Sen. Sheldon Whitehouse on need for better engagement. Calling out Democrat's timidity. The need to act.

Back in the 1960s and '70s, society and its leaders where confronted with the reality that the more we consumed and polluted, the faster our children and grand children would face horrific consequences.  It's 2021, yet the disregard continues, even as the consequences dance before our eyes.

Senator Sheldon Whitehouse has a message for Democrats, leaders and voters, that we need to listen to and heed, or what's left of our democracy will disappear.

I have a too tiny readership, though it does span the globe.  That's why I feel like I should apologize for my overly American-centrist tone.  

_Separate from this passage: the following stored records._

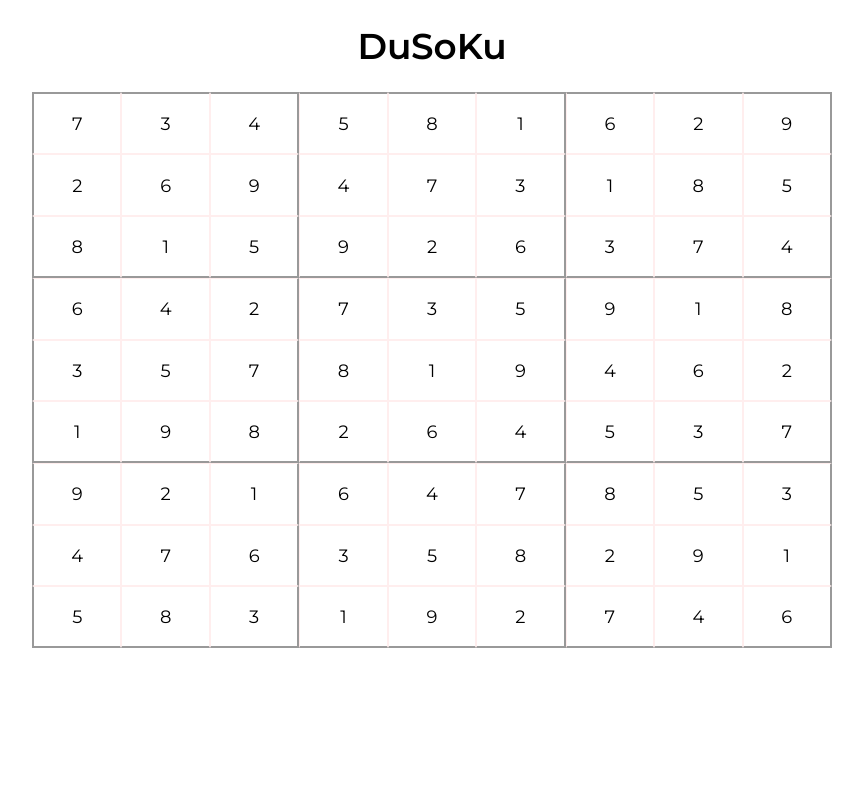
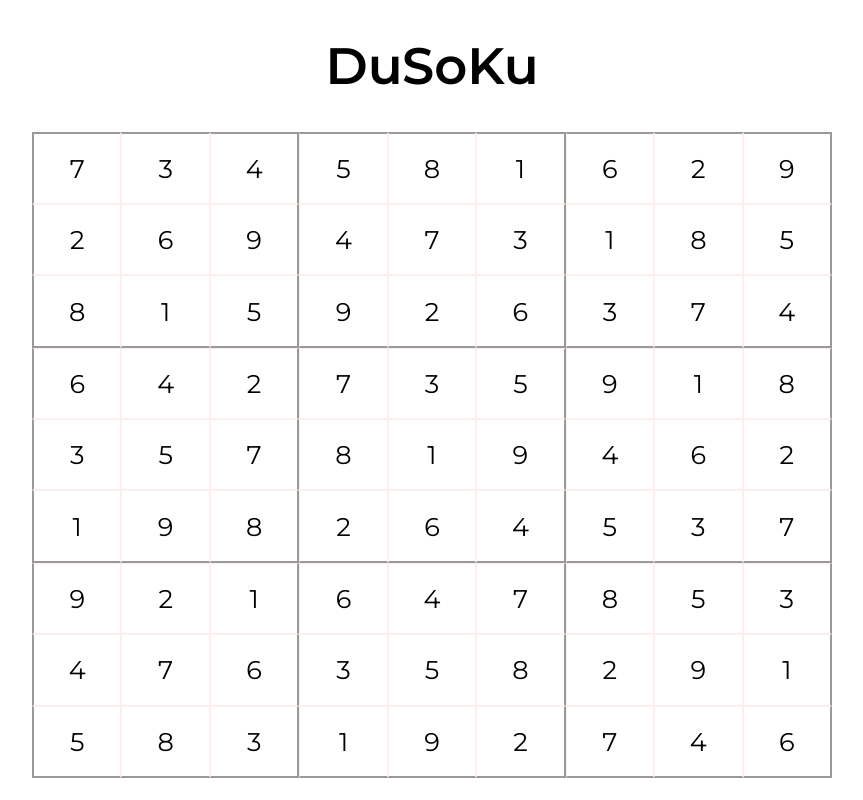
Before and after one commit to dejavu1987/react-sudoku, a React (Create React App) app: page / in a window 1280 px wide. Shown: the whole page, without its empty margins (208-1071 px from the left). Built offline with nearby package versions, Linux system fonts and the light colour scheme.

Commit message:
Minor fixes

```diff
--- a/public/index.html
+++ b/public/index.html
@@ -29,13 +29,11 @@
       rel="stylesheet"
     />
 
-    <title>React App</title>
+    <title>React SuDoKu</title>
   </head>
 
   <body>
-    <noscript>
-      You need to enable JavaScript to run this app.
-    </noscript>
+    <noscript> You need to enable JavaScript to run this app. </noscript>
     <div id="root"></div>
     <!--
       This HTML file is a template.
--- a/src/styles.scss
+++ b/src/styles.scss
@@ -3,7 +3,7 @@
 }
 
 body {
-  font-size: 1.4vw;
+  font-size: max(2vw, 2vh);
   font-family: 'Montserrat', sans-serif;
 }
 
```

What can I say, this is my homeland, where I grew up, and where I've done most all of my traveling, where my friends and family and most of my memories exist and where I'll die, so it is what it is.  If anyone would care to share their perspective regarding these matters, please do leave a comment. 

We in America have been watching a ‘hostile takeover’ being waged upon our government.  Actually, too many have been oblivious to it.  This ‘hostile takeover’ attempt traces its roots to a reactionary rejection of both environmentalism, and human rights improvements by a few of the world's billionaires and tons of Dark Money.  

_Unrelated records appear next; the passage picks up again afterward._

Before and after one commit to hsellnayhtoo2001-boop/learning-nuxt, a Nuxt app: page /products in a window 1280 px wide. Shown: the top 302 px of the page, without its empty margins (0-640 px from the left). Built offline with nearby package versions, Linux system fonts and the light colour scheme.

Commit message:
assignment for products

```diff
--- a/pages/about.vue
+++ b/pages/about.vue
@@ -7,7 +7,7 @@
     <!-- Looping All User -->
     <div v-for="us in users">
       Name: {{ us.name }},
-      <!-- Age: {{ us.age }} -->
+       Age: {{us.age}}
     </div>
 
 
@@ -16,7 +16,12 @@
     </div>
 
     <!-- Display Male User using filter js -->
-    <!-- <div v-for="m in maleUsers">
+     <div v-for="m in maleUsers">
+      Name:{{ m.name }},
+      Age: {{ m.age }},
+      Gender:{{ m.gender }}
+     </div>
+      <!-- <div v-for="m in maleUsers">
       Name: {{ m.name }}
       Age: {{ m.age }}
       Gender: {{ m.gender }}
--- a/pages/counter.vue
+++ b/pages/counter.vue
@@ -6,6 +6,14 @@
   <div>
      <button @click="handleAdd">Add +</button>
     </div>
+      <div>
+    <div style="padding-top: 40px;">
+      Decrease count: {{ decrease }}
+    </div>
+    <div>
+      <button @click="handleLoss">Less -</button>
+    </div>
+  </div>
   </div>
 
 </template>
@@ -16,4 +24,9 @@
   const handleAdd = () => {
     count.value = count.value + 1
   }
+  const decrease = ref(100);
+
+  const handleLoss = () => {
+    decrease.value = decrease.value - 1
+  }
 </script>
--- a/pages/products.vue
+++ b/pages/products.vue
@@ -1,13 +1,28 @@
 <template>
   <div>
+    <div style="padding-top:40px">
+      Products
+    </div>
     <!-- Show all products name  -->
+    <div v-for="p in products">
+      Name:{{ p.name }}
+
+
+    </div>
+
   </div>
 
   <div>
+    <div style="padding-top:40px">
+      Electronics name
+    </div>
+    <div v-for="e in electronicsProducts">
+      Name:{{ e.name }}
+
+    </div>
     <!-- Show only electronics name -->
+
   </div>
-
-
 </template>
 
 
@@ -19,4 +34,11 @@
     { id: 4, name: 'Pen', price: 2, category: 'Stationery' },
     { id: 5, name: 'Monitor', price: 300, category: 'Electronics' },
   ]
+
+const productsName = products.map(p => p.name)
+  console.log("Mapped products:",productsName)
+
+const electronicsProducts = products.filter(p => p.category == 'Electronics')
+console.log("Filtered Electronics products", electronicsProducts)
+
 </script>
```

Why, because investing in the future threatened their gluttonous short term profit dreams.

It was a direct reaction to the increasingly successful human rights, and environmental movements of the '50s, '60s, ‘70s.  Back in the '50s scientists finally began to gain a realistic globally holistic, big-picture appreciation for Earth's interconnected complexity and harmony.  Plate tectonics, evolution, DNA and unraveling biological secrets, deconstructing atoms along with all their cascading implications and impacts.  

In the '60s this growing understanding received a slap in the face and kick in the butt, with the realization that the mathematical real-earth observational data regarding current trends was not looking good.

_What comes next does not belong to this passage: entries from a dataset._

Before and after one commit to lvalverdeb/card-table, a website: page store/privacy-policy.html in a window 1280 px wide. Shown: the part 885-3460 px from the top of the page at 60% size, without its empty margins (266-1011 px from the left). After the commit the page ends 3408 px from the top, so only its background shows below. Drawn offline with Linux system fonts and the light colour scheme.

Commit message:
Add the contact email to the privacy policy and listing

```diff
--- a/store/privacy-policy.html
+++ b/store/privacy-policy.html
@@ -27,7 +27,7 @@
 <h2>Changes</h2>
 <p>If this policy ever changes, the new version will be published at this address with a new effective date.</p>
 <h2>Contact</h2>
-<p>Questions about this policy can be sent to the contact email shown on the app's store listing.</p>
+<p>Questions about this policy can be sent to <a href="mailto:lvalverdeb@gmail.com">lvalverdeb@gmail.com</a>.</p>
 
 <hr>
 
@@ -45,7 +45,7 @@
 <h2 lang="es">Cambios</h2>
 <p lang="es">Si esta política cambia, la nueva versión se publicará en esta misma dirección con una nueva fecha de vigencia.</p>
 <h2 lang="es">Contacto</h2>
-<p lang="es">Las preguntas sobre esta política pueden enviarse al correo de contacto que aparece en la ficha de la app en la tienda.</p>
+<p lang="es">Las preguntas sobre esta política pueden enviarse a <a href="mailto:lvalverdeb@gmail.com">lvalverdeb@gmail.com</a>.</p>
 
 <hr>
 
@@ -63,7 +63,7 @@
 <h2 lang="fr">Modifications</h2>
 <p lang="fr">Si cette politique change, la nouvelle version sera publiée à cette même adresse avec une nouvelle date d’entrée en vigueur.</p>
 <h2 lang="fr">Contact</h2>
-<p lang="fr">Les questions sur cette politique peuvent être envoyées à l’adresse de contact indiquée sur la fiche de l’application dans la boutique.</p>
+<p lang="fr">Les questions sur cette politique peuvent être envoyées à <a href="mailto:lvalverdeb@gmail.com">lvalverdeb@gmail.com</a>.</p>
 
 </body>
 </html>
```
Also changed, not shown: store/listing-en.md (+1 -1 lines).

Saturday, June 5, 2021

Koonin's "Unsettled"? Ill-advised, or liar for hire? (reviewing Boslough's review)

 I’ve been haphazardly collecting and reading some articles regarding the latest media darling of the climate science denial crowd, Steven (he’s a real, if dishonest, scientist) Koonin.  It’s to be a followup to Ben Santer’s article and intended to be a bibliographic Student Resource for those curious about the disingenuous game Koonin has been playing for years.

Then a couple days ago I read the following “critical review” - at, it was reposted from Yale Climate Connections and written by the respected Mark Boslough - and it’s been haunting me since, so I’ve decided to purge it from my system by posting Boslough’s unedited article, with a few additional thoughts.

Boslough, admits to being a good friend of Koonin.  Indeed his review, is more about understanding and forgiveness for Koonin’s unfortunate excesses, along with K’s failures in judgement and character.  Rather than an honestly critical examination of the malicious lies Koonin repeats like a wind up doll.  

Where Boslough sees an unfortunate, to be pitied, I see a malicious liar for hire.  

Someone who should be exposed and shamed for his wanton disregard for honesty and our children’s futures.  Instead, we get yet another example of dancing by the contrarian’s drum beat.

I share the article as written thanks to their generous CreativeCommons repost permission.  I did add bold and red highlights to single out specifics.  I also share a few thoughts of my own in green print.

This is intended for students who are sick and tired of old white guys getting away with this sort wanton deception.  Students who are already busy trying to figure out how to confront the fire hose of disinformation … (continued after Boslough’s article)


A critical review of Steven Koonin’s ‘Unsettled’

Posted on 1 June 2021 by Guest Author at

This is a re-post from Yale Climate Connections by Mark Boslough

I would normally ignore a book by a non-climate scientist promising “the truth about climate science that you aren’t getting elsewhere.” Such language is a red flag. 

But I’ve known the author of “Unsettled” since I took his quantum mechanics course as a Ph.D. student at Caltech in the 1970s. He’s smart and I like him, so I’m inclined to give his book a chance.

But smart scientists aren’t always right, and nice guys are still prone to biases – especially if they listen to the wrong people.